Why tourists don’t like Canada

Our travel deficit keeps growing

(Photo: Robert Francis/Flickr)

(Photo: Robert Francis/Flickr)

Canadian Tourism Commission CEO Michele McKenzie announced last month she would be stepping down after a difficult decade at the helm of the national tourism marketing body. Statistics tell the tale: from 2000 to 2010, Canada’s share of global international arrivals decreased from 2.9% to 1.7%. Our share of revenues fell from 2.3% to 1.7%.

A sharp decline in U.S. visitors and flat traveller numbers from overseas have left tourism operators ever more dependent on the domestic market. Canadians themselves accounted for 80% of spending in 2012, up from 68% a decade earlier, a recent Scotiabank report found. The report blamed the Canadian dollar’s appreciation, which eroded price competitiveness, “as well as the rapid growth in emerging markets as a tourist destination.”

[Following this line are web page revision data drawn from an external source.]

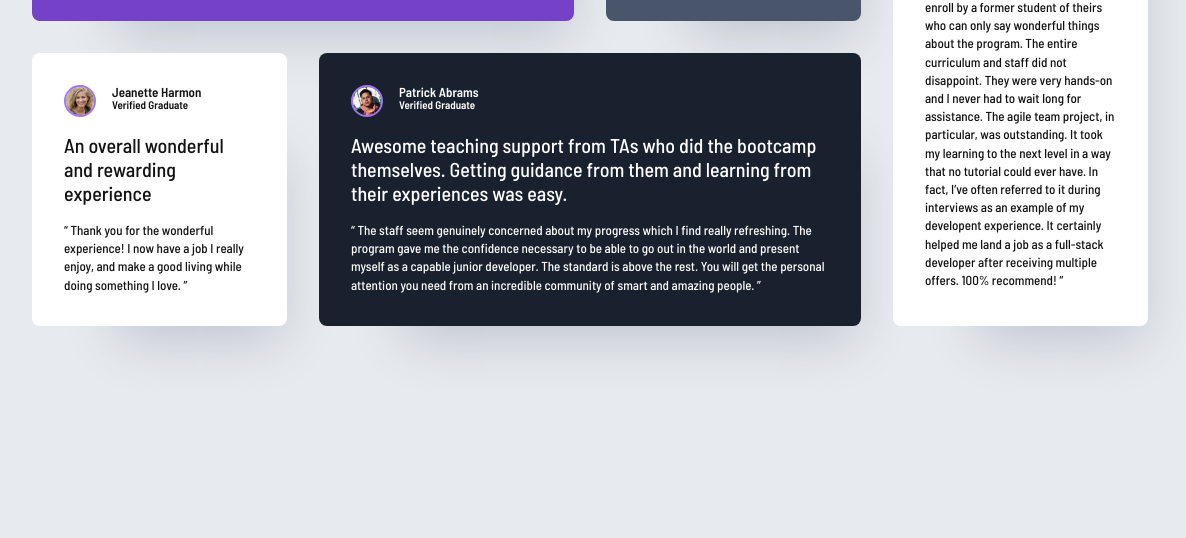
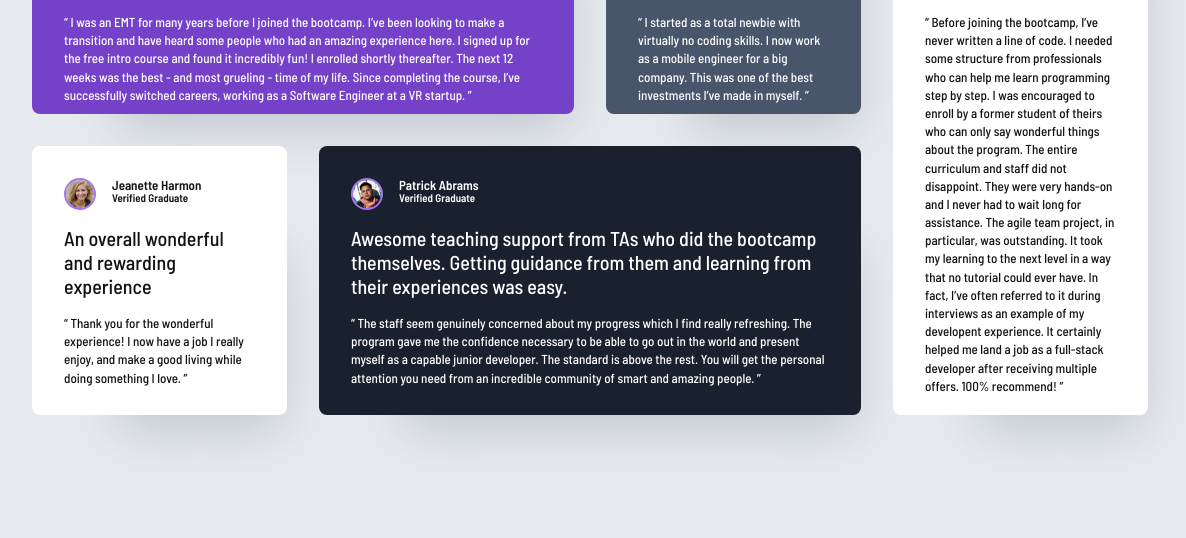
Before and after one commit to ER1994/testimonials-grid-exercise, a plain HTML site: page index.html in a window 1536 px wide. Shown: the part 278-816 px from the top of the page, without its empty margins (178-1364 px from the left). Drawn offline with Linux system fonts and the light colour scheme.

Commit message:
Correct centering the content

```diff
--- a/styles.css
+++ b/styles.css
@@ -29,7 +29,8 @@
 body {
     display: flex;
     justify-content: center;
-    align-content: center;
+    align-items: center;
+    height: 100vh;
     background-color: var(--grey-100);
 }
 
@@ -38,6 +39,7 @@ main {
     grid-template-columns: 19.0625rem;
     grid-gap: var(--spacing-400);
     justify-content: center;
+    align-content: center;
 }
 
 .review-card {
@@ -149,7 +151,7 @@ blockquote > p {
 @media (min-width: 1440px) {
     main {
         grid-template-columns: repeat(4, 15.9375rem);
-        grid-template-rows: auto;
+        grid-template-rows: repeat(2, 16.8125rem);
     }
 
     .purple {
```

That has left Canada with a wide and growing tourism deficit. Though the sector accounts for only 2% of the economy, it employs almost 600,000 people. And in the eyes of critics, it is getting even less competitive. “The cost of the product we’re selling continues to rise. Our airports, for instance, are used as a cost centre rather than as an economic engine,” laments John Winter, CEO of the B.C. Chamber of Commerce.

It’s unfair to saddle the CTC with responsibility for the decline. Indeed, the Crown corporation has had some small successes that point the way to the industry’s future. Under McKenzie’s watch it launched “Canada. Keep Exploring,” a “country branding” exercise that moved away from “moose, Mounties and mountains brochures” to screaming young zip-liners wearing helmet cameras and posting their adventures on social media.

The campaign was a hit with young, affluent travellers. It won the coveted FutureBrand No. 1 country ranking in 2010 and 2011. In 2012, travel to Canada by the under-25 age group increased by almost one-quarter.

Another growth node lies in emerging markets. Though the Harper government has been maligned for paring the CTC’s budget to $58 million a year—less than that of New York City—it did negotiate Approved Destination Status with China prior to the 2010 Olympics. The effect was instantaneous; China went from the sixth- to the third-largest overseas inbound market by revenues. Canada welcomed 273,300 overnight Chinese travellers in 2012 who injected $486 million into the economy. Marketing dollars are being redirected to India and Brazil too.

Restoring Canadian tourism to its 1990s heyday is probably an impossible task. But just stopping the slide will require more such investments in targeted marketing.